The heart wants what it wants, and sometimes what it most desires is an inanimate structure that’s secretly sentient and with more charisma than some of Hollywood’s insipid leading men. For her bizarrely romantic first feature, Belgian director Zoé Wittock delivers an approximation of “The Shape of Water” (or other films about creature/human couples) where instead of an anthropomorphic amphibian the love interest is a fair ride.
French actress Noémie Merlant (one of the glorious stars of “Portrait of a Lady on Fire”) plays small town introvert Jeanne. Not too keen on people, she enjoys her graveyard shift cleaning the local amusement park, which she’s visited since childhood. Alone one night, Jeanne discovers that the “Move It,” a large spinning attraction, is alive. Since this encounter rings reminiscent of that with a Transformer, one almost expects it to speak like Optimus Prime, but then we are glad it doesn’t.
Jumbo, what Jeanne names it to further assert its humanity, communicates via spirited circular movements, dark secretions, and the colorful light bulbs that adorn it. Banter between them quickly evolves to their own peculiar, and oily, interpretation of sexual intimacy. Think of a muted, R-rated version of the Transformers franchise, or more specifically 2018’s spin-off “Bumblebee”: woman and machine elope while the rest of the world is unaware of the secret life of motorized vehicles from outer space.
Once their connection is established, Wittock leaves no room for ambiguity about whether Jumbo is real. He exists and Jeanne’s feelings are reciprocated, so the obstacle lies in getting acceptance from her lonely mother Margarette (Emmanuelle Bercot). Committed to the central relationship, the writer/director never makes this a movie about mental health, even if Margarette or Jeanne’s flesh-and-blood, infuriatingly persistent suitor Marc (Bastien Bouillon) question the heroine’s sanity.
Such narrative determination works for the “against all odds” passion on display, but it also seems to deter Wittock from expounding on the mechanics of this fictional world. No one knows why Jumbo is the only conscious ride or if others would also come to life if someone loved them. The screenplay plays within a limited box in order to not push too hard into any direction that would put into question the reality of this romance.
Merlant’s utter sincerity in enacting how Jeanne handles this emotional rollercoaster (pun absolutely intended), including the rejection it brings her, convinces us of the character’s devotion.
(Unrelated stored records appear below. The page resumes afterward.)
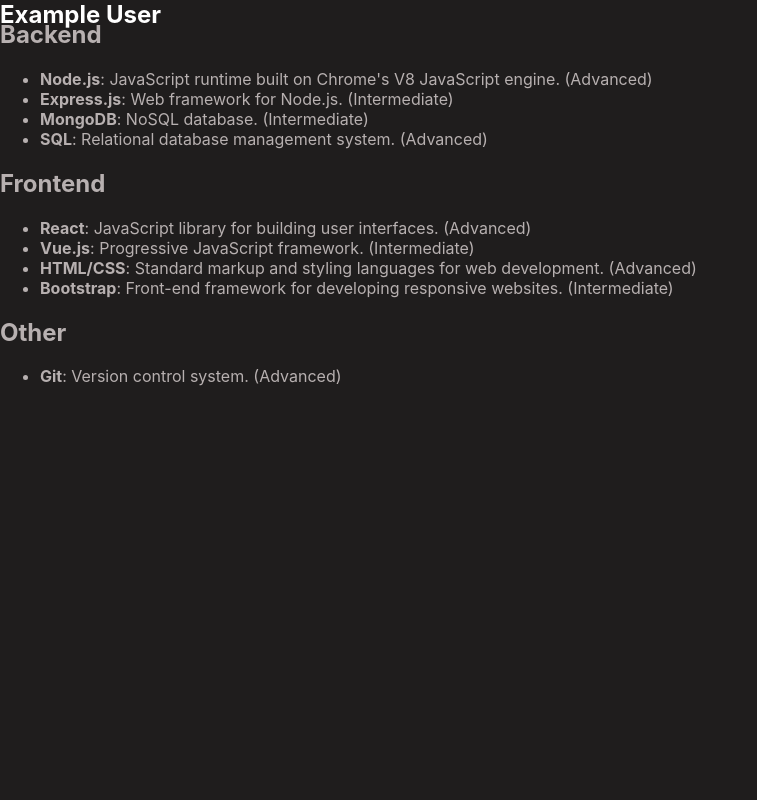
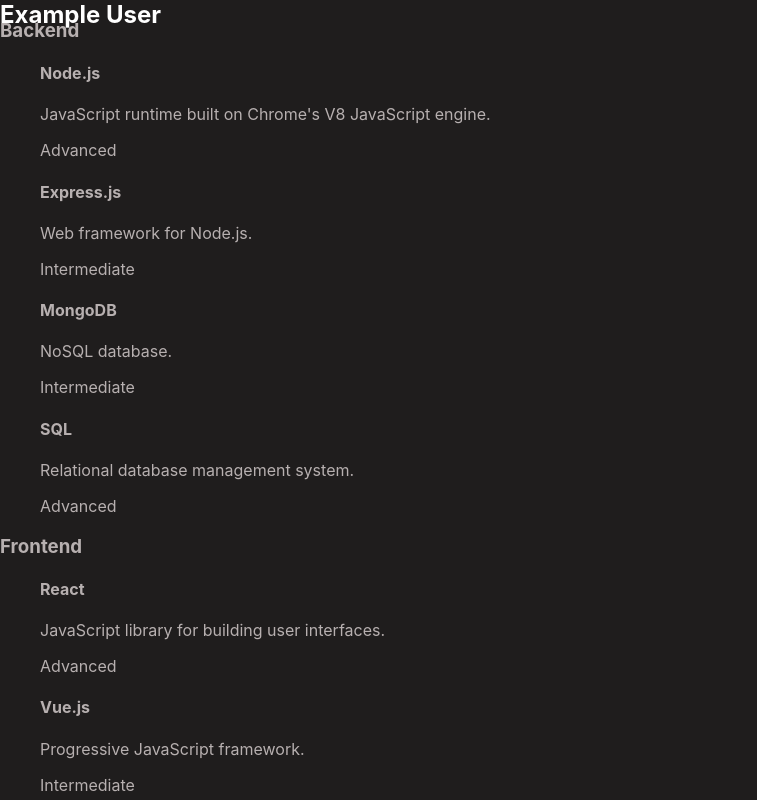
Before and after one commit to Thipak/portfolio-netflix, a React (Create React App) app: page /skills in a window 1280 px wide. Shown: the top 800 px of the page, without its empty margins (0-757 px from the left). Built offline with nearby package versions, Linux system fonts and the light colour scheme.

Commit message:
skills page components

```diff
--- a/src/App.js
+++ b/src/App.js
@@ -6,7 +6,7 @@ import { Stalker } from './views/Stalker';
 import { Recruiter } from './views/Recruiter';
 import { Experience } from './views/Experience';
 import { Projects } from './views/Projects';
-import { Skills } from './views/Skills';
+import { Skills } from './views/skills/Skills';
 import { Contact } from './views/Contact';
 import { Blogs } from './views/extras/Blogs';
 import { Certificates } from './views/extras/Certificates';
--- a/src/views/Skills.jsx
+++ /dev/null
@@ -1,37 +0,0 @@
-import { Header } from "../components/header/header";
-
-import { toFill } from "../toFill";
-
-export function Skills() {
-
-    const skillsData = toFill.data.skills || [];
-    if (skillsData.length === 0) {
-        return (
-            <div className="skills">
-                <Header />
-                <h1>Skills Profile</h1>
-                <p>No skills data available.</p>
-            </div>
-        );
-    }
-
-    return (
-        <div className="skills">
-            <Header />
-            <div className="skills-list">
-                {skillsData.map((skillCategory, index) => (
-                    <div key={index} className="skill-category">
-                        <h2>{skillCategory.heading}</h2>
-                        <ul>
-                            {skillCategory.items.map((item, itemIndex) => (
-                                <li key={itemIndex}>
-                                    <strong>{item.name}</strong>: {item.description} ({item.level})
-                                </li>
-                            ))}
-                        </ul>
-                    </div>
-                ))}
-            </div>
-        </div>
-    );
-}
--- /dev/null
+++ b/src/views/skills/Skills.jsx
@@ -0,0 +1,29 @@
+import { Header } from "../../components/header/header";
+import { ItemList } from "./itemlist";
+
+import { toFill } from "../../toFill";
+
+export function Skills() {
+
+    const skillsData = toFill.data.skills || [];
+    if (skillsData.length === 0) {
+        return (
+            <div className="skills">
+                <Header />
+                <h1>Skills Profile</h1>
+                <p>No skills data available.</p>
+            </div>
+        );
+    }
+
+    return (
+        <div className="skills">
+            <Header />
+            <div className="skills-list">
+                {skillsData.map((skillCategory, index) => (
+                    <ItemList key={index} heading={skillCategory.heading} items={skillCategory.items} />
+                ))}
+            </div>
+        </div>
+    );
+}
--- /dev/null
+++ b/src/views/skills/item.jsx
@@ -0,0 +1,9 @@
+export function Item({ name, description, level }) {
+    return (
+        <div className="skill-item">
+            <h4>{name}</h4>
+            <p>{description}</p>
+            <span className="skill-level">{level}</span>
+        </div>
+    );
+}
--- /dev/null
+++ b/src/views/skills/itemlist.jsx
@@ -0,0 +1,18 @@
+import { Item } from "./item";
+
+export function ItemList({ heading, items }) {
+    return (
+        <div className="skill-category">
+            <h3>{heading}</h3>
+            <ul>
+                {items.map((item, index) =>(
+                    <Item
+                        key={index}
+                        name={item.name}
+                        description={item.description}
+                        level={item.level}></Item>
+                ))}
+            </ul>
+        </div>
+    );
+}
```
With few words but outbursts of anguish, the actress manifests the fervor of young love. Merlant loses herself in the role so intensely that it’s impossible not to empathize with her and Jumbo, as strange as the premise remains throughout. She sells it without an ounce of cynicism. Bercot’s neurotic portrayal of a matriarch contrast strongly with her daughter’s demure persona.
To preserve that earnestness Wittock then sidesteps introspection, and restricts character development to Jeanne’s aptitude for creating scaled mechanical designs in her room. Afraid, perhaps, that if we get to know her more profoundly, we might wonder if there’s trauma igniting a delusion. By the same token, the town’s dynamics are also thinly drawn—including a band of kids who taunt Jeanne and seem to visit the park every day.
Aside from Merlant’s performance, this inter-material relationship between flesh and metal is made spellbinding by cinematographer Thomas Buelens’ work in scenes where Jeanne rides on Jumbo or addresses its flat center (the closest thing to a face). As she rides or stares at her massive lover, she basks in the radiant patterns of its lights in motion. That striking, nearly hypnotic imagery calls to mind a meeting between an EarthLink and a spaceship. Jumbo has personality, and that’s a major feat accomplished entirely through the film’s visual language.
Those moments of dazzling bonding have greater impact than the one dreamlike sequence showing a semi-naked Jeanne in a white space being swallowed by a dark liquid (machinery lubricant) similar to the feeding scenes in “Under the Skin.” Because the validity of their union is never in doubt in Jeanne’s eyes, “Jumbo” functions as a straightforward allegory for the notion that love is love. If a large piece of entertainment machinery can awaken such unabashed affection from her, then surely all other, consensual human liaisons should be seen as orthodox.
In the movie’s final throes, the filmmaker mystifyingly shifts tone from alluring drama to cheeky comedy. Furthermore, the story solves the conflict of parental approval through a supporting character that enters as the voice of reason yielding a muddled resolution. Though curiously charming, “Jumbo” behaves like love at first sight that doesn’t think about the consequences of the ardent now or the larger, long-term picture.
Now playing in select theaters and virtual cinemas.